Westling also praised Iowa’s laws for wireline providers and limiting franchise fees.
“All of these types of provisions lower the regulatory costs on broadband providers as they deploy the infrastructure, making the business case stronger for deployment to more communities,” Westling said.
“It may sound benign, but providers often need to get thousands of permits for just a single city, and the costs quickly become a barrier as the providers need to sort through different rules and lengthy delays. The major markets will still see deployment regardless, but communities on the edge may have to wait longer or pay more for next generation services.”
Even with streamlining regulations, however, deploying infrastructure in many communities does not allow providers to be profitable for a basic connection, let alone next generation networks, Westling explained.
“That is why we have seen many states begin to explore options like grant programs, which target unserved areas of the state. Subsidy programs go beyond the scope of our scorecard, but it is important for state legislators to remember that grants still come from the taxpayers, and regulatory red tape can limit the value of each dollar spent.
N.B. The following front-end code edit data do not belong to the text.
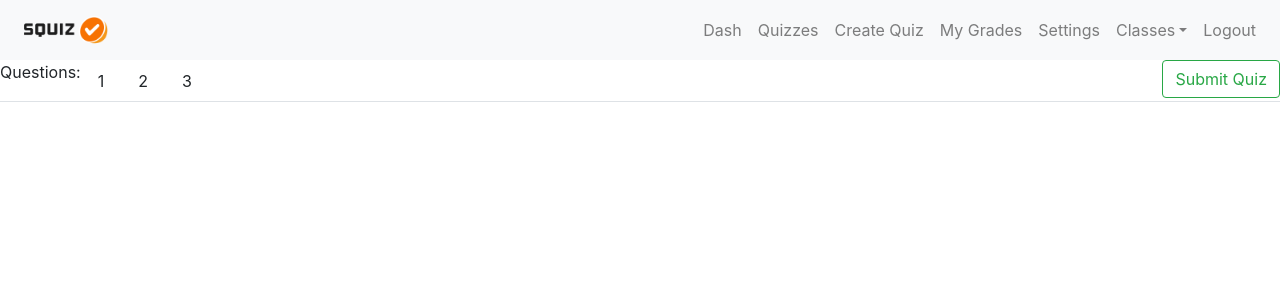
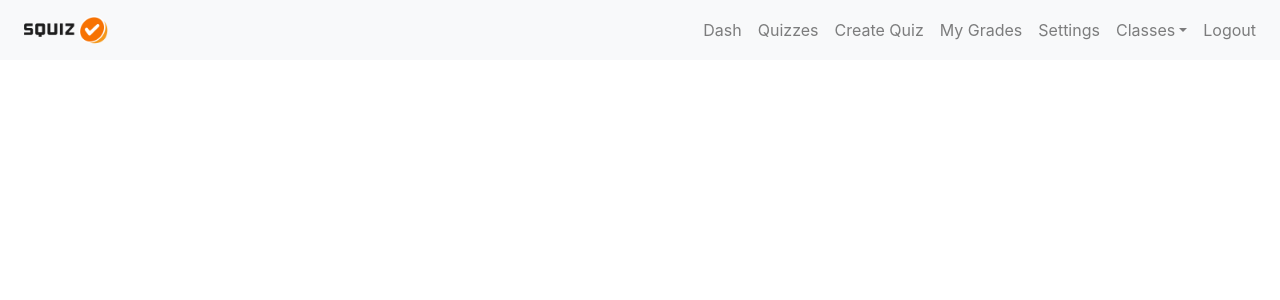
Before and after one commit to denmcca/squiz, a React (Create React App) app in the folder frontend/: page /quizzes in a window 1280 px wide. Shown: the top 300 px of the page. Built offline with nearby package versions, Linux system fonts and the light colour scheme.

Commit message:
Revert "tabs read data from arrays"
This reverts commit 69d9f3878159c9883ad61e8095d9649f5360d2f9.

```diff
--- a/frontend/src/Components/Router.jsx
+++ b/frontend/src/Components/Router.jsx
@@ -6,7 +6,6 @@ import HomePage from '../Pages/HomePage';
 import CreateQuizPage from '../Pages/CreateQuizPage';
 import WelcomePage from '../Pages/Welcome';
 import GradesPage from '../Pages/GradesPage';
-import QuizzesPage from '../Pages/QuizzesPage';
 
 
 export default class Router extends Component {
@@ -40,7 +39,6 @@ export default class Router extends Component {
             <Route exact path='/CreateQuiz' component={CreateQuizPage} />
             <Route exact path='/register' component ={RegisterPage} />
             <Route exact path='/grades' component={GradesPage} />
-            <Route exact path='/quizzes' component={QuizzesPage} />
           </div>
         </BrowserRouter>
       )
--- a/frontend/src/Pages/QuizzesPage.jsx
+++ /dev/null
@@ -1,90 +0,0 @@
-import React from 'react';
-import { TabContent, TabPane, Nav, NavItem, NavLink, Card, Button, CardTitle, CardText, Row, Col } from 'reactstrap';
-import classnames from 'classnames';
-
-
-const q_Style = {
-
-};
-
-const submitButton = {
-
-};
-
-export default class QuizzesPage extends React.Component {
-  constructor(props) {
-    super(props);
-
-    this.toggle = this.toggle.bind(this);
-    this.state = {
-      activeTab: '1' ,
-      info: [
-                    { question: "Question 1 example", answer_1: "a1",
-                      answer_2: "a2", answer_3: "a3", answer_4: "a4" } ,
-                    { question: "Question 2 example", answer_1: "a1",
-                      answer_2: "a2", answer_3: "a3", answer_4: "a4" } ,
-                    { question: "Question 3 example", answer_1: "a1",}
-
-                 ]
-    };
-  }
-
-    defaultTab() {
-      this.state = {
-        activeTab: '1'
-      };
-    }
-
-  toggle(tab) {
-    if (this.state.activeTab !== tab) {
-      this.setState({
-        activeTab: tab
-      });
-    }
-  }
-  render() {
-    return (
-      <div>
-
-        <Nav tabs>
-          <NavItem>
-            <p style={q_Style} >Questions:</p>
-          </NavItem>
-          {
-          this.state.info.map( (info, index) => {
-            return (
-              <NavItem>
-                <NavLink
-                  className={classnames({ active: this.state.activeTab === index })}
-                  onClick={() => { this.toggle(index); }}
-                >
-                {index+1}
-                </NavLink>
-              </NavItem>
-            );
-          })
-        }
-          <NavItem  className="ml-auto" navbarstyle={submitButton}>
-            <Button outline color="success" size="md">Submit Quiz</Button>{' '}
-          </NavItem>
-        </Nav>
-        <TabContent activeTab={this.state.activeTab}>
-        {
-          this.state.info.map( (info, index) => {
-            return (
-              <TabPane tabId={index} >
-                {info.question}
-                {info.answer_1}
-                {info.answer_2}
-                {info.answer_3}
-                {info.answer_4}
-              </TabPane>
-            );
-          })
-        }
-        </TabContent>
-
-      </div>
-    );
-  }
-}
```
Therefore, states should continue to look towards streamlining local review processes even if they decide to pursue deployment subsidies,” he said.
Subsidies and grants can help or even be necessary, but the requirements of the program make a difference, he noted.
“Users tend to not need upload speeds similar to download speeds, and focusing subsidies on 100 Mbps upload seems very excessive to me when many people can't even get connected,” Westling said.